Data to use -

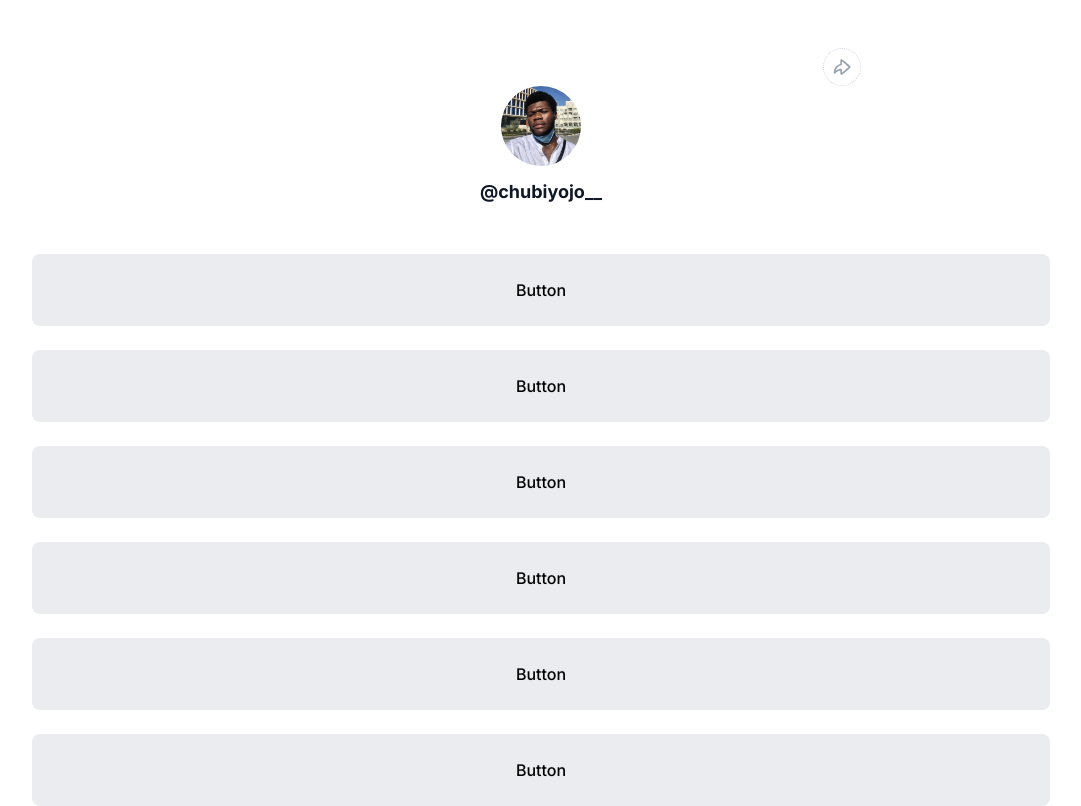
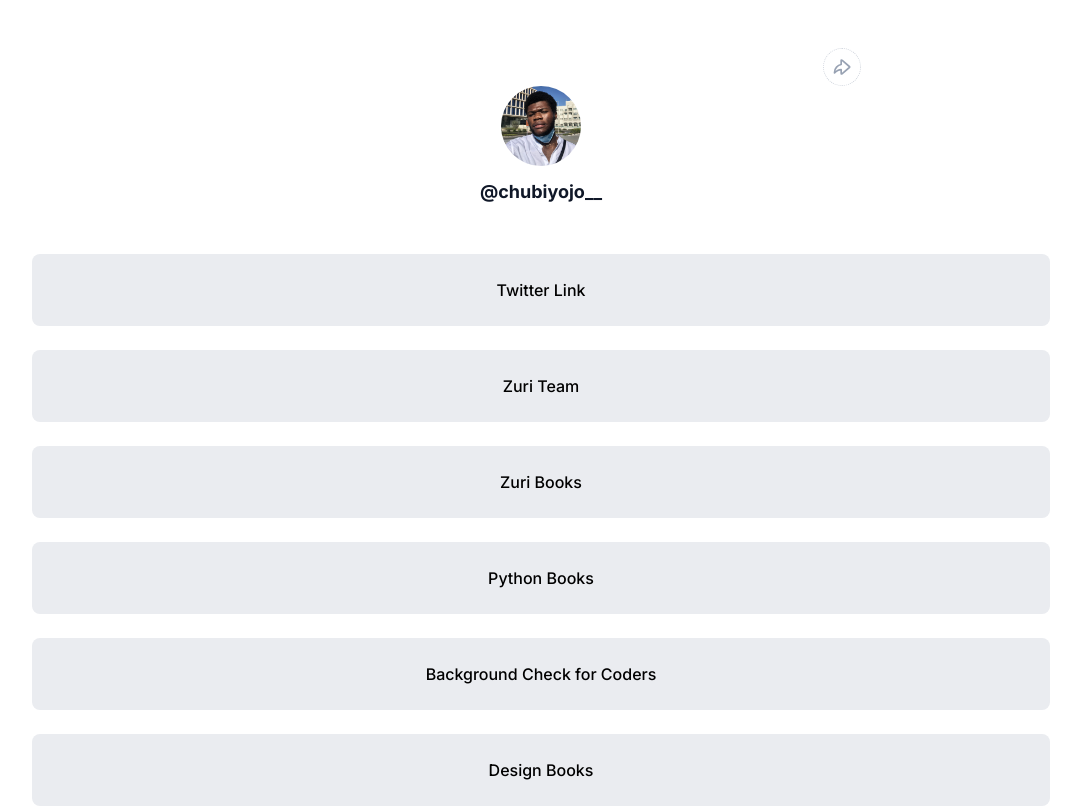
Before and after one commit to CHUBI-HNG-INTERNSHIP/stage-1-linktree, a React (Vite) app: page / in a window 1280 px wide. Shown: the top 806 px of the page, without its empty margins (99-1180 px from the left). Built offline with nearby package versions, Linux system fonts and the light colour scheme.

Commit message:
feat: convert and render link button as component

```diff
--- a/package.json
+++ b/package.json
@@ -4,7 +4,7 @@
   "version": "0.0.0",
   "type": "module",
   "scripts": {
-    "dev": "vite",
+    "dev": "vite --host",
     "build": "tsc && vite build",
     "preview": "vite preview"
   },
--- a/src/App.css
+++ b/src/App.css
@@ -40,6 +40,7 @@ main {
     @apply w-full;
   }
   .button {
+    @apply block;
     @apply bg-gray-200;
     @apply text-center font-[500];
     @apply rounded-[8px];
--- a/src/App.tsx
+++ b/src/App.tsx
@@ -1,5 +1,6 @@
-import { useState } from "react";
-import "./App.css";
+import { linkData } from "./data/links";
+import Link from "./components/Link";
+
 import pfp from "./assets/headshot.jpg";
 import slack from "./assets/slack.svg";
 import github from "./assets/github.svg";
@@ -7,7 +8,19 @@ import zuri from "./assets/zuri.svg";
 import i4g from "./assets/i4g.svg";
 import shareBtn from "./assets/share button.svg";
 import dots from "./assets/dots.svg";
+import "./App.css";
+
 function App() {
+  const links = linkData.map((linkItem) => {
+    return (
+      <Link
+        key={linkItem.id}
+        text={linkItem.text}
+        linkId={linkItem.linkId}
+        link={linkItem.link}
+      />
+    );
+  });
   return (
     <div className="App">
       <main>
@@ -26,14 +39,7 @@ function App() {
             chubiXaX
           </h1>
         </div>
-        <div className="buttons">
-          <div className="button">Button</div>
-          <div className="button">Button</div>
-          <div className="button">Button</div>
-          <div className="button">Button</div>
-          <div className="button">Button</div>
-          <div className="button">Button</div>
-        </div>
+        <div className="buttons">{links}</div>
         <div className="social__links">
           <div className="slack">
             <img src={slack} alt="slack icon" />
--- /dev/null
+++ b/src/components/Link.tsx
@@ -0,0 +1,15 @@
+export default function Link({
+  linkId,
+  link,
+  text,
+}: {
+  linkId: string;
+  link: string;
+  text: string;
+}) {
+  return (
+    <a className="button" href={link} id={linkId}>
+      {text}
+    </a>
+  );
+}
--- /dev/null
+++ b/src/data/links.ts
@@ -0,0 +1,38 @@
+export const linkData = [
+  {
+    id: 0,
+    linkId: "twitter",
+    link: "https://twitter.com/chubiyojo__",
+    text: "Twitter Link",
+  },
+  {
+    id: 1,
+    linkId: "btn__zuri",
+    link: "https://training.zuri.team/",
+    text: "Zuri Team",
+  },
+  {
+    id: 2,
+    linkId: "books",
+    link: "https://books.zuri.team/",
+    text: "Zuri Books",
+  },
+  {
+    id: 3,
+    linkId: "book__python",
+    link: `https://books.zuri.team/python-for-beginners?ref_id=chubiXaX`,
+    text: "Python Books",
+  },
+  {
+    id: 4,
+    linkId: "pitch",
+    link: "https://training.zuri.team/",
+    text: "Background Check for Coders",
+  },
+  {
+    id: 5,
+    linkId: "book__design",
+    link: "https://books.zuri.team/design-rules",
+    text: "Design Books",
+  },
+];
```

Your task - Set down the full listing above with its wording unchanged. Leave out its images.

Answer box -
Before and after one commit to CHUBI-HNG-INTERNSHIP/stage-1-linktree, a React (Vite) app: page / in a window 1280 px wide. Shown: the top 806 px of the page, without its empty margins (99-1180 px from the left). Built offline with nearby package versions, Linux system fonts and the light colour scheme.

Commit message:
feat: convert and render link button as component

```diff
--- a/package.json
+++ b/package.json
@@ -4,7 +4,7 @@
   "version": "0.0.0",
   "type": "module",
   "scripts": {
-    "dev": "vite",
+    "dev": "vite --host",
     "build": "tsc && vite build",
     "preview": "vite preview"
   },
--- a/src/App.css
+++ b/src/App.css
@@ -40,6 +40,7 @@ main {
     @apply w-full;
   }
   .button {
+    @apply block;
     @apply bg-gray-200;
     @apply text-center font-[500];
     @apply rounded-[8px];
--- a/src/App.tsx
+++ b/src/App.tsx
@@ -1,5 +1,6 @@
-import { useState } from "react";
-import "./App.css";
+import { linkData } from "./data/links";
+import Link from "./components/Link";
+
 import pfp from "./assets/headshot.jpg";
 import slack from "./assets/slack.svg";
 import github from "./assets/github.svg";
@@ -7,7 +8,19 @@ import zuri from "./assets/zuri.svg";
 import i4g from "./assets/i4g.svg";
 import shareBtn from "./assets/share button.svg";
 import dots from "./assets/dots.svg";
+import "./App.css";
+
 function App() {
+  const links = linkData.map((linkItem) => {
+    return (
+      <Link
+        key={linkItem.id}
+        text={linkItem.text}
+        linkId={linkItem.linkId}
+        link={linkItem.link}
+      />
+    );
+  });
   return (
     <div className="App">
       <main>
@@ -26,14 +39,7 @@ function App() {
             chubiXaX
           </h1>
         </div>
-        <div className="buttons">
-          <div className="button">Button</div>
-          <div className="button">Button</div>
-          <div className="button">Button</div>
-          <div className="button">Button</div>
-          <div className="button">Button</div>
-          <div className="button">Button</div>
-        </div>
+        <div className="buttons">{links}</div>
         <div className="social__links">
           <div className="slack">
             <img src={slack} alt="slack icon" />
--- /dev/null
+++ b/src/components/Link.tsx
@@ -0,0 +1,15 @@
+export default function Link({
+  linkId,
+  link,
+  text,
+}: {
+  linkId: string;
+  link: string;
+  text: string;
+}) {
+  return (
+    <a className="button" href={link} id={linkId}>
+      {text}
+    </a>
+  );
+}
--- /dev/null
+++ b/src/data/links.ts
@@ -0,0 +1,38 @@
+export const linkData = [
+  {
+    id: 0,
+    linkId: "twitter",
+    link: "https://twitter.com/chubiyojo__",
+    text: "Twitter Link",
+  },
+  {
+    id: 1,
+    linkId: "btn__zuri",
+    link: "https://training.zuri.team/",
+    text: "Zuri Team",
+  },
+  {
+    id: 2,
+    linkId: "books",
+    link: "https://books.zuri.team/",
+    text: "Zuri Books",
+  },
+  {
+    id: 3,
+    linkId: "book__python",
+    link: `https://books.zuri.team/python-for-beginners?ref_id=chubiXaX`,
+    text: "Python Books",
+  },
+  {
+    id: 4,
+    linkId: "pitch",
+    link: "https://training.zuri.team/",
+    text: "Background Check for Coders",
+  },
+  {
+    id: 5,
+    linkId: "book__design",
+    link: "https://books.zuri.team/design-rules",
+    text: "Design Books",
+  },
+];
```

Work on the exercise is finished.